## Activity
Pick out every line in the data below that holds "router".

+---+

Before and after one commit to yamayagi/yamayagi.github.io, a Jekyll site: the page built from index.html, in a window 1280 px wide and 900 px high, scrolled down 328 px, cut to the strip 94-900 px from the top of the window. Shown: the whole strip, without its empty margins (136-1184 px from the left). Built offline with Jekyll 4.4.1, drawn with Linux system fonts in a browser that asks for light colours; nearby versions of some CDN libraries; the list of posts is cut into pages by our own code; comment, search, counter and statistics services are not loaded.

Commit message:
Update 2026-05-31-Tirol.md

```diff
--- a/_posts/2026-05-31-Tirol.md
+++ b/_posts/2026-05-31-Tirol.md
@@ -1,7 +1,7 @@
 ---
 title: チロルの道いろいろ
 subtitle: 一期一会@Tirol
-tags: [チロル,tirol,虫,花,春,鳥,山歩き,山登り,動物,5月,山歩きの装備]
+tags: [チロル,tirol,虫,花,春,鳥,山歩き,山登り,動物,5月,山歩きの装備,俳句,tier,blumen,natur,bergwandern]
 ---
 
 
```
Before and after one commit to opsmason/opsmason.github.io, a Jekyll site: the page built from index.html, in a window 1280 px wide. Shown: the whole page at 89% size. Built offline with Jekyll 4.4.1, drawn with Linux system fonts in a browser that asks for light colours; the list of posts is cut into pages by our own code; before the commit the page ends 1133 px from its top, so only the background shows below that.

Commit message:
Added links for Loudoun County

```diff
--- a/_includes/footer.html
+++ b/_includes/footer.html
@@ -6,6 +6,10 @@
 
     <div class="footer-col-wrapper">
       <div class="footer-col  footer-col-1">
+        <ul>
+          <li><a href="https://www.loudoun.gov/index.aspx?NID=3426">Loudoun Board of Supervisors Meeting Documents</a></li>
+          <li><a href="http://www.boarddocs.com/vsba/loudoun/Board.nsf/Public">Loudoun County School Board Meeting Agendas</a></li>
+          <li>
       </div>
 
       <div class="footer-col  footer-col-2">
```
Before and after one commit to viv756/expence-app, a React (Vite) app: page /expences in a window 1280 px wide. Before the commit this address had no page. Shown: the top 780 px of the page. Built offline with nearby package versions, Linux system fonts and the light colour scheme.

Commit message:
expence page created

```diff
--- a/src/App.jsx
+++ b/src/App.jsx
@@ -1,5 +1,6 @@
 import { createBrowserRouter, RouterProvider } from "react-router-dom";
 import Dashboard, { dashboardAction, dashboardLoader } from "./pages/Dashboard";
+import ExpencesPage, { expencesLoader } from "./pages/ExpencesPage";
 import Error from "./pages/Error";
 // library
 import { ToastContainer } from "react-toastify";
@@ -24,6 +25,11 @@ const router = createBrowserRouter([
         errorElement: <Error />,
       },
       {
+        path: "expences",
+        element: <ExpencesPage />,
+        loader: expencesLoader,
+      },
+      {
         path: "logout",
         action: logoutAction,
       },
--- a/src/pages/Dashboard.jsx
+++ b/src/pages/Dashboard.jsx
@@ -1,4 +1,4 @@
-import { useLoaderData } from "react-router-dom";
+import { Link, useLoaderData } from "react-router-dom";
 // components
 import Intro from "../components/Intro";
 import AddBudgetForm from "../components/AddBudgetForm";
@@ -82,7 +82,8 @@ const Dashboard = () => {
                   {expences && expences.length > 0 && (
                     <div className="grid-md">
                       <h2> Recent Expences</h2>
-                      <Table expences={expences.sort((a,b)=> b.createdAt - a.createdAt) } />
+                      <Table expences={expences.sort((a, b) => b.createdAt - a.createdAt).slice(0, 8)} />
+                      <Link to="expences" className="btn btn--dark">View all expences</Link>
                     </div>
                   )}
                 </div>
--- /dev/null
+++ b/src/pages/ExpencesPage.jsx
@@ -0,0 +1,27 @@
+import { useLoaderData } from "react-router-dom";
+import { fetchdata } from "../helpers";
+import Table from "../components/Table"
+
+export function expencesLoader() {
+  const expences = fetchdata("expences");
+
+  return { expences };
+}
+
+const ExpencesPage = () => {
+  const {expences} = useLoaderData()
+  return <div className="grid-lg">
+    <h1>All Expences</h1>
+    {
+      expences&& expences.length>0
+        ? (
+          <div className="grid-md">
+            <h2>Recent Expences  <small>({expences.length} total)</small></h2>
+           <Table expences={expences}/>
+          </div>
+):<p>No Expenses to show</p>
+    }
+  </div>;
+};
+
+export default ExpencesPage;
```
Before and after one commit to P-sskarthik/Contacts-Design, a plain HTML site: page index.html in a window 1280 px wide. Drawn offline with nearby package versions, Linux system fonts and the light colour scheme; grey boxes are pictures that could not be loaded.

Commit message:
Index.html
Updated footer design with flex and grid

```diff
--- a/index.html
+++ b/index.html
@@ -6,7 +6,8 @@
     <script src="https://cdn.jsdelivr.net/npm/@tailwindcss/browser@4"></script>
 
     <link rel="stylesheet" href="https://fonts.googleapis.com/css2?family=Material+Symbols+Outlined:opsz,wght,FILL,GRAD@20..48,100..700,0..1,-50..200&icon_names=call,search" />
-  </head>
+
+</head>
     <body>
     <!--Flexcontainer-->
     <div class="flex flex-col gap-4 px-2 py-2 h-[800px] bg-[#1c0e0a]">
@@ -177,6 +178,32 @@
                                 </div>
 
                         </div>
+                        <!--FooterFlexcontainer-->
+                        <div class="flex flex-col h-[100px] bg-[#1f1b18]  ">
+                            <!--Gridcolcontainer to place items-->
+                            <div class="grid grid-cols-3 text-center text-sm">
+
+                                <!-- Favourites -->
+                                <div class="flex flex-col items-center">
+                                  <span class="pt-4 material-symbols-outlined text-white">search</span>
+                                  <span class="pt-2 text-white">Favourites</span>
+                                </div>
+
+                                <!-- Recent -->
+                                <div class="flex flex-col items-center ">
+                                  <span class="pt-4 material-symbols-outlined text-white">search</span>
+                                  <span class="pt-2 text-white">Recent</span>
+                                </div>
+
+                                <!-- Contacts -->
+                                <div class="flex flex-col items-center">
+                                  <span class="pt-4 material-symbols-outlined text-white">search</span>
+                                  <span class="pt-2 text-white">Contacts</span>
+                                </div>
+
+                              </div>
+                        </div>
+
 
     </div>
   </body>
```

+---+

## Solution below
 import { createBrowserRouter, RouterProvider } from "react-router-dom";
@@ -24,6 +25,11 @@ const router = createBrowserRouter([
-import { useLoaderData } from "react-router-dom";
+import { Link, useLoaderData } from "react-router-dom";
+import { useLoaderData } from "react-router-dom";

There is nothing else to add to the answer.